Assignment —
Answer with only the number of lines below where "ipynb" appears.

::::::::::

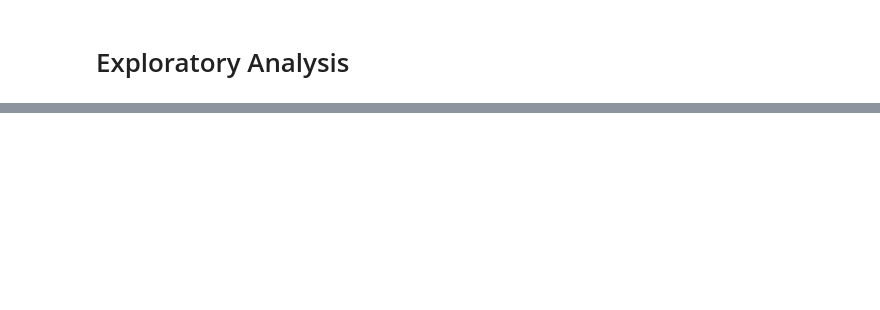
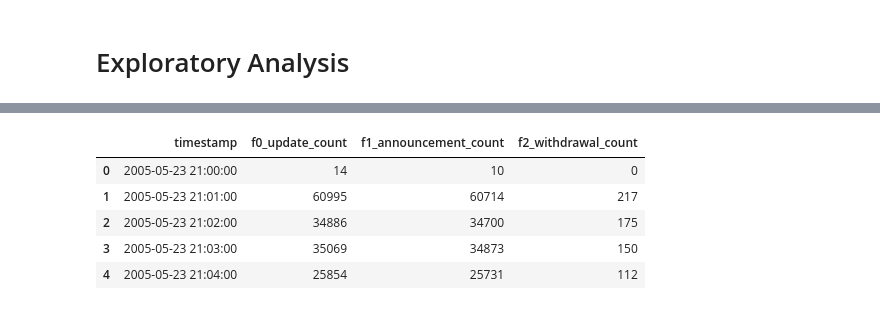
Before and after one commit to carlos-cagnazzo/ml-for-networks-workshop-mvd-2024, a Jupyter notebook: notebooks/explo1.ipynb, the cells around one changed output, grey strips where cells are left out. Saved outputs shown, nothing was run; the diff lists cells and outputs as text; code cells hidden in the pictures; blank space fills up the shorter version.

```diff
--- a/notebooks/explo1.ipynb
+++ b/notebooks/explo1.ipynb
@@ -38,0 +79,9 @@ plt.show()
+# %%
+merged_df.head()
+# %% [output]
+|  | timestamp | f0_update_count | f1_announcement_count | f2_withdrawal_count |
+| 0 | 2005-05-23 21:00:00 | 14 | 10 | 0 |
+| 1 | 2005-05-23 21:01:00 | 60995 | 60714 | 217 |
+| 2 | 2005-05-23 21:02:00 | 34886 | 34700 | 175 |
+| 3 | 2005-05-23 21:03:00 | 35069 | 34873 | 150 |
+| 4 | 2005-05-23 21:04:00 | 25854 | 25731 | 112 |
```
Also changed, not shown: parts of 5 cells of this notebook, 6 other files.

::::::::::

Task output —
3